"The History of Anxiety...Yours and Mine" by Patricia Pearson

I can't give "The History of Anxiety...Yours and Mine" the best of overall opinions because I didn't read the entire book, but it was pieced together by different short pieces -- and after reading about four or five of them, I got the gist of the book.

The book, by Patricia Pearson, was a collection of short pieces that describes her life with anxiety -- sort of. That's what I wanted. I wanted a bunch of essays by a woman, regardless of age, to relate to. I wanted to hold the book in my hands, clutch it to my bosom, and cry, knowing that someone has finally written about general anxiety disorder in a way that people who don't suffer from it can understand and that people who do suffer from it will relinquish as their Bible.

I clutched the first essay, yelling up to the ceiling fan as it spun, joyously saying, "finally!" but then I got a bunch of "this is the history of anxiety," just like the title of the book stated. Which is good -- it's interesting on an academic level to see where the studies come from, with intermitten...umm, we'll call them suggestions...supplied by Pearson. The history side is interesting, but dense. Her suggestions, although interesting as well, aren't full enough. I wanted her to overreact in her writing, to describe to the nonbeliever of Paxil and Zoloft what it is we go through.

But, perhaps she did do this, because I didn't finish off the rest of the essays.
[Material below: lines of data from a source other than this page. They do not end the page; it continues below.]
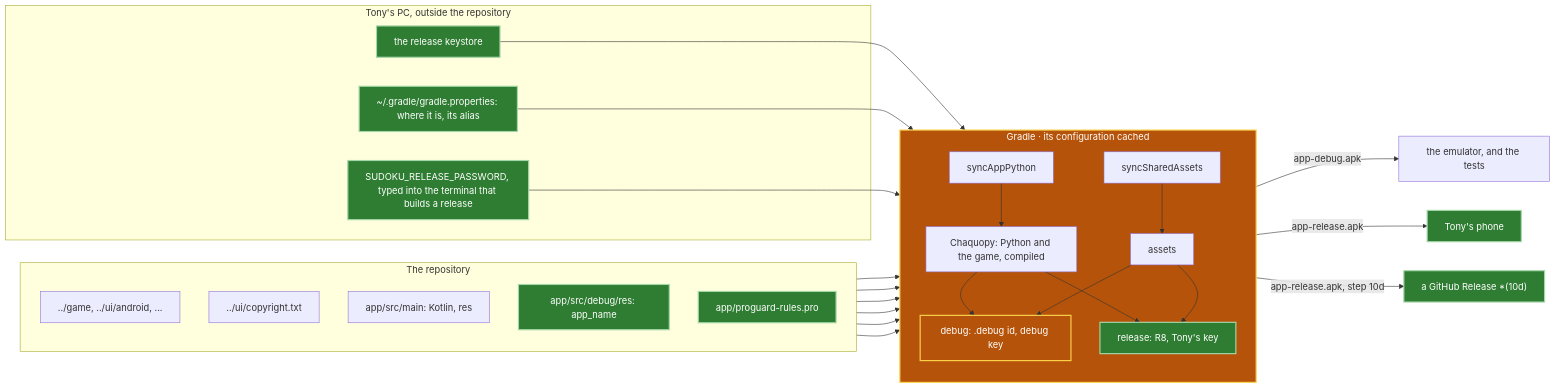
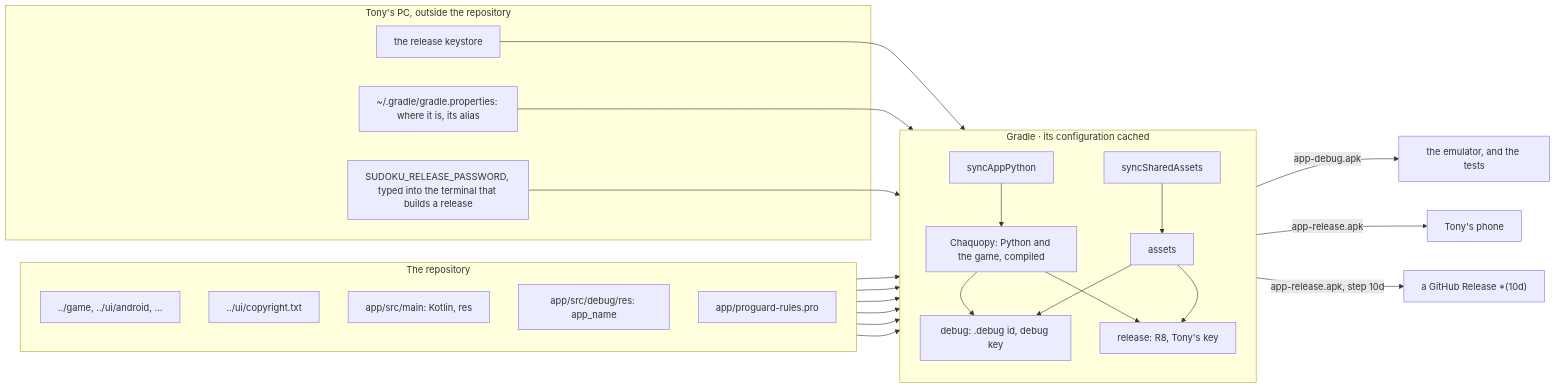
One commit to aivanov61/sudoku-solver changed diagram 19 of 19 in android/docs/architecture.md. Above: the diagram before and after it, drawn with Mermaid. The commit also changed other lines of this file and 15 other files, not shown here.

````diff
--- a/android/docs/architecture.md
+++ b/android/docs/architecture.md
@@ -716,47 +808,43 @@
 ```mermaid
 flowchart LR
     subgraph Repo["The repository"]
         direction TB
         Python["../game, ../ui/android, ..."]
         Copyright["../ui/copyright.txt"]
         Kotlin["app/src/main: Kotlin, res"]
         DebugRes["app/src/debug/res: app_name"]
         Rules["app/proguard-rules.pro"]
     end
 
     subgraph Gradle["Gradle · its configuration cached"]
         direction TB
         syncAppPython --> Chaquopy["Chaquopy: Python and the game, compiled"]
         syncSharedAssets --> Assets["assets"]
         Debug["debug: .debug id, debug key"]
         Release["release: R8, Tony's key"]
     end
 
     subgraph Keys["Tony's PC, outside the repository"]
         Keystore["the release keystore"]
         Props["~/.gradle/gradle.properties: where it is, its alias"]
         Password["SUDOKU_RELEASE_PASSWORD, typed into the terminal that builds a release"]
     end
 
     Python --> syncAppPython
     Copyright --> syncSharedAssets
     Kotlin --> Debug
     Kotlin --> Release
     DebugRes --> Debug
     Rules --> Release
     Chaquopy --> Debug
     Chaquopy --> Release
     Assets --> Debug
     Assets --> Release
     Keystore --> Release
     Props --> Release
     Password --> Release
     Debug -- "app-debug.apk" --> Emulator["the emulator, and the tests"]
     Release -- "app-release.apk" --> Phone["Tony's phone"]
     Release -- "app-release.apk, step 10d" --> GitHub["a GitHub Release *(10d)"]
 
-    classDef new fill:#2e7d32,stroke:#a5d6a7,stroke-width:2px,color:#ffffff
-    classDef changed fill:#b45309,stroke:#fcd34d,stroke-width:2px,color:#ffffff
-    class DebugRes,Rules,Release,Keystore,Props,Password,Phone,GitHub new
-    class Gradle,Debug changed
 ```
````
I do know the inside flap eluded to her giving up on medication and trying to find more alternative ways of dealing with an axiety disorder. Since that is the case, I cannot give an honest review.
Who's to say I won't pick it up again? At least read the first essay. If you get that far, you will understand me, and the other millions, who suffer from an axiety disorder, and perhaps we won't seem crazy to you.